These are just a couple of stories that indicate the kind of dangers people faced in the region, that they simply don’t face anymore. A little bit of research would easily dispel the myth that somehow the Adirondack region is a more dangerous place today. A short visit to the remaining (and recently reborn) stands of Old Growth would put an end to the notion that our forests are “rotting away.” We’re not saying the Adirondacks are not dangerous, they are, always have been. A little research, that’s all we ask from our local media, a little research, a little investigation.

The bottom line these days seems to be, if your beat is supposed to be the Adirondacks, if you can’t find a ship run-aground, and you can’t be bothered with the real issues like backhandedly opening the region to ATVs, or running your town like an old boys club, then just make something up – rotting ancient forest, silly people in the woods, whatever you like.


Tuesday, November 8, 2005

Adirondack Election Returns and Results

Warren, Washington, and Saratoga Counties are available at the Times Union and from Capital News 9
Essex , Clinton and Franklin Counties from the Plattsburgh Press Republican
St. Lawrence County from the St. Lawrence County BOE
Clinton County from the Clinton County BOE

National Election Wire


Thursday, July 28, 2005

Adirondack Regional Airlines

The Tops Supermarket news got us thinking about other local corporate rip-offs, pull-outs and victims and that got us to regional airlines.

Robert E. Peach, a World War II Navy bomber pilot who won two Distinguished Flying Crosses, started with Robinson Airlines (out of Ithaca Municipal Airport and later the Oneida County Airport) when they had only three planes in 1945.

Robinson Airlines became Mohawk Airlines [old plane photos] and Peach was the driving force behind Mohawk’s expansion, he served as president and later the board chair.

Mohawk was purchased by Washington DC based Allegheny Airlines in 1970 and Peach shot himself in Clinton NY the following year.

In 1975 Allegheny pulled its Adirondack regional operations out and “refocused” on the Alleghenies (e.g. Pittsburgh).

Allegheny became a part of US Airways Group in the 1980s.
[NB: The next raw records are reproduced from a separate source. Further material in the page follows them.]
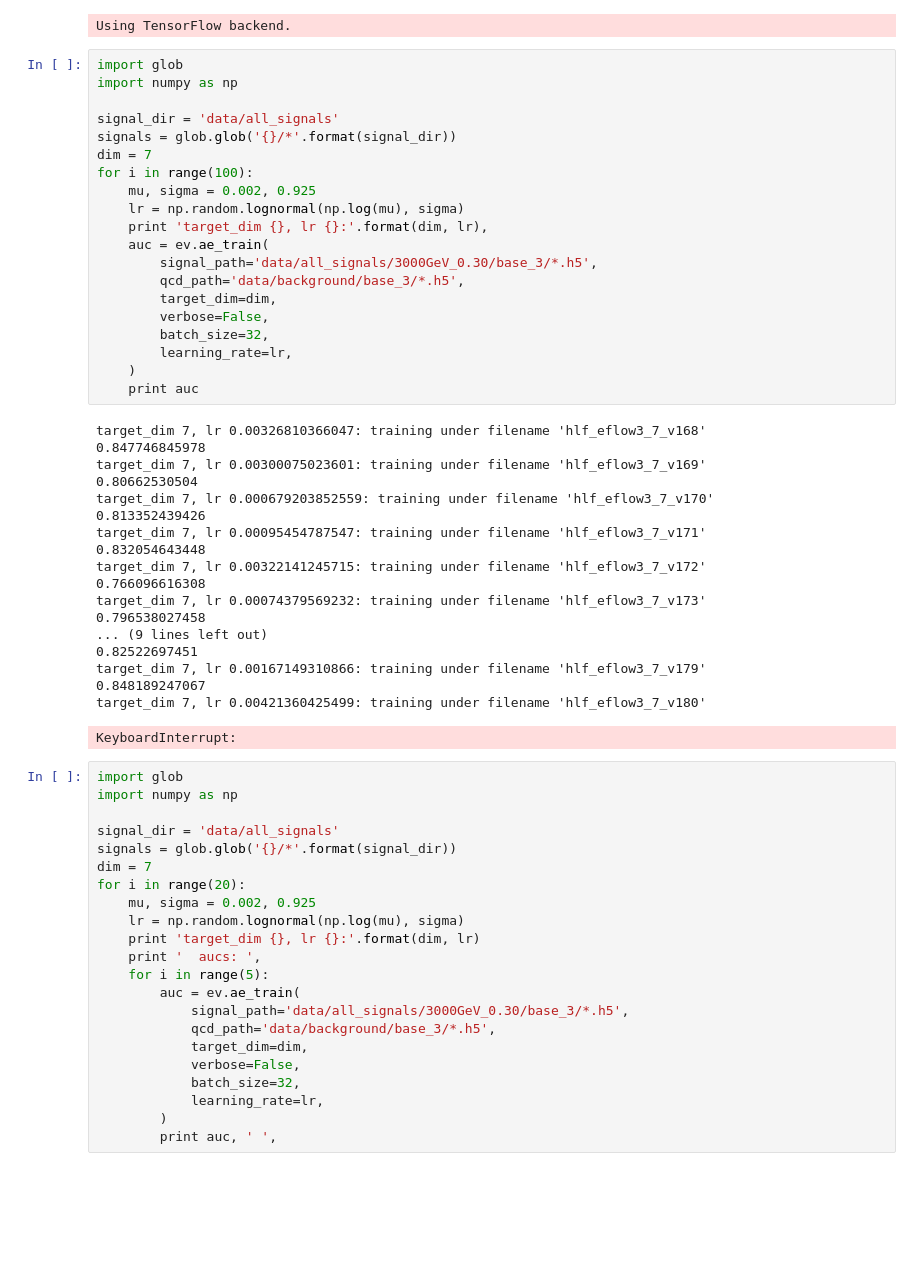
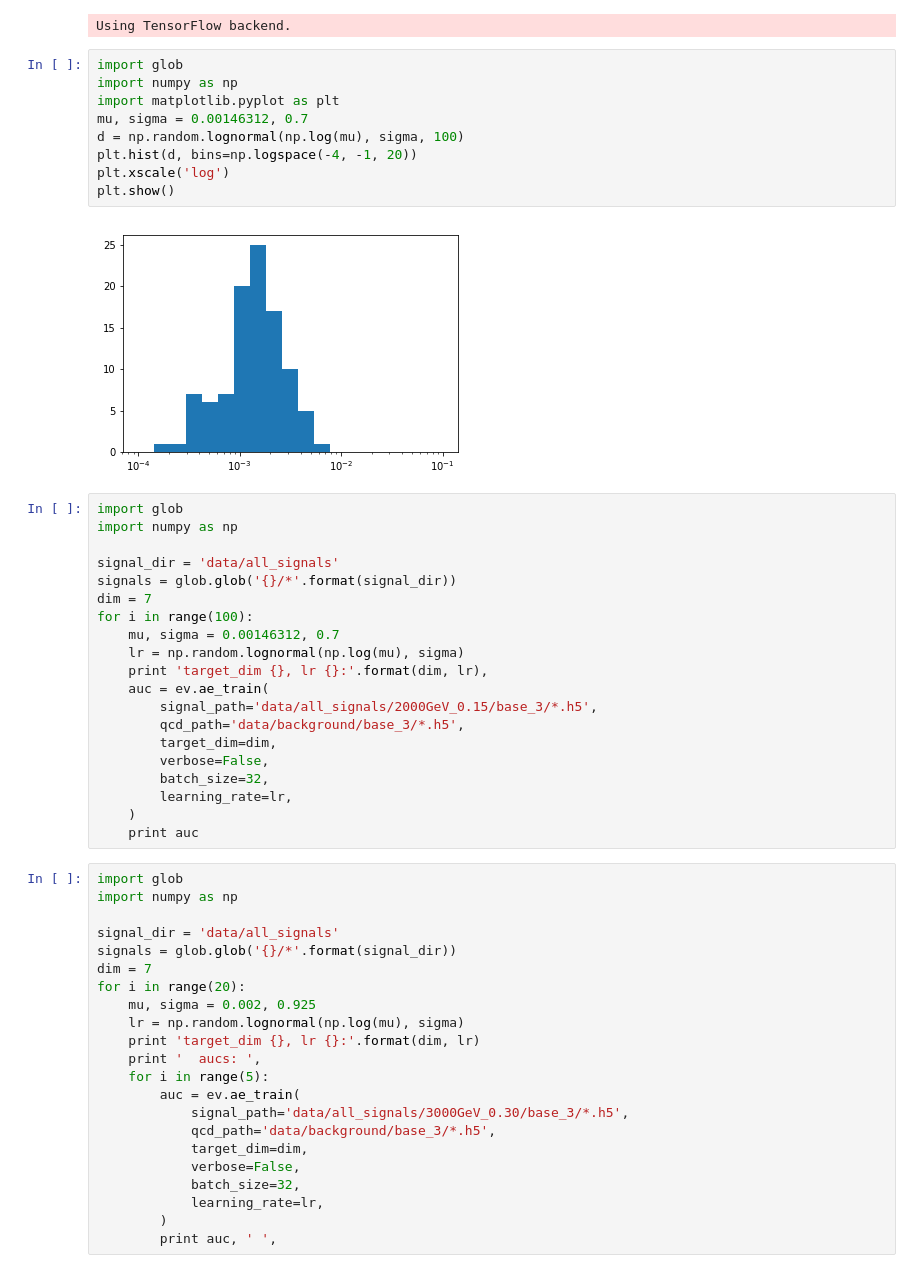
Before and after one commit to luclepot/SVJ, a Jupyter notebook: test.ipynb, the cells around one changed output. Cells and saved outputs as stored; diff of their text form; blank space fills up the shorter version.

```diff
--- a/test.ipynb
+++ b/test.ipynb
@@ -4,6 +4,17 @@ import autoencodeSVJ.utils as utils
 import autoencodeSVJ.evaluate as ev
 # %% [output]
 Using TensorFlow backend.
+# %%
+import glob
+import numpy as np
+import matplotlib.pyplot as plt
+mu, sigma = 0.00146312, 0.7
+d = np.random.lognormal(np.log(mu), sigma, 100)
+plt.hist(d, bins=np.logspace(-4, -1, 20))
+plt.xscale('log')
+plt.show()
+# %% [output]
+[figure, added]
 # %%
 import glob
 import numpy as np
@@ -12,11 +23,11 @@ signal_dir = 'data/all_signals'
 signals = glob.glob('{}/*'.format(signal_dir))
 dim = 7
 for i in range(100):
-    mu, sigma = 0.002, 0.925
+    mu, sigma = 0.00146312, 0.7
     lr = np.random.lognormal(np.log(mu), sigma)
     print 'target_dim {}, lr {}:'.format(dim, lr),
     auc = ev.ae_train(
-        signal_path='data/all_signals/3000GeV_0.30/base_3/*.h5',
+        signal_path='data/all_signals/2000GeV_0.15/base_3/*.h5',
         qcd_path='data/background/base_3/*.h5',
         target_dim=dim,
         verbose=False,
@@ -24,25 +35,6 @@ for i in range(100):
         learning_rate=lr,
     )
     print auc
-# %% [output]
-target_dim 7, lr 0.00326810366047: training under filename 'hlf_eflow3_7_v168'
-0.847746845978
-target_dim 7, lr 0.00300075023601: training under filename 'hlf_eflow3_7_v169'
-0.80662530504
-target_dim 7, lr 0.000679203852559: training under filename 'hlf_eflow3_7_v170'
-0.813352439426
-target_dim 7, lr 0.00095454787547: training under filename 'hlf_eflow3_7_v171'
-0.832054643448
-target_dim 7, lr 0.00322141245715: training under filename 'hlf_eflow3_7_v172'
-0.766096616308
-target_dim 7, lr 0.00074379569232: training under filename 'hlf_eflow3_7_v173'
-0.796538027458
-... (9 lines left out)
-0.82522697451
-target_dim 7, lr 0.00167149310866: training under filename 'hlf_eflow3_7_v179'
-0.848189247067
-target_dim 7, lr 0.00421360425499: training under filename 'hlf_eflow3_7_v180'
-KeyboardInterrupt:
 # %%
 import glob
 import numpy as np
```
Also changed, not shown: 1 other file.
In 1978 Paul Quackenbush founded Empire Airlines, which filled the Allegheny void and grew to over 24 departures a day in 1987 when they were purchased by Piedmont Airlines which also became a part of US Airways Group which relocated the regional reservations and maintenance facilities.

Can anyone report on the status of regional airlines today?


Tuesday, July 19, 2005

Remembering Veterans

There’s always plenty of loud-mouths who demand respect for veterans. The question is, where are they when something actually needs to be done to show respect for people who have served American causes. Certainly not in Schuyler Falls where the grave of a veteran from one of America’s most important wars, the American Revolution, was recently [re]discovered. How long before the graves of Korean, Vietnam, Gulf and Iraq War veterans are forgotten – apparently not too long if a recent [re]discovery of a graveyard abandoned in the 1880s in Rutland County VT is any indicator.

A question for readers: From what other wars are their abandoned memorials in the region?

The grave of Ephraim Williams (who died at 42 at the Battle of Lake George on September 8, 1755) was only recently resurrected by a group of Williams College students. Williams left money in his will – made out just before he left for battle – to Williamstown for the establishment of a school, now Williams College.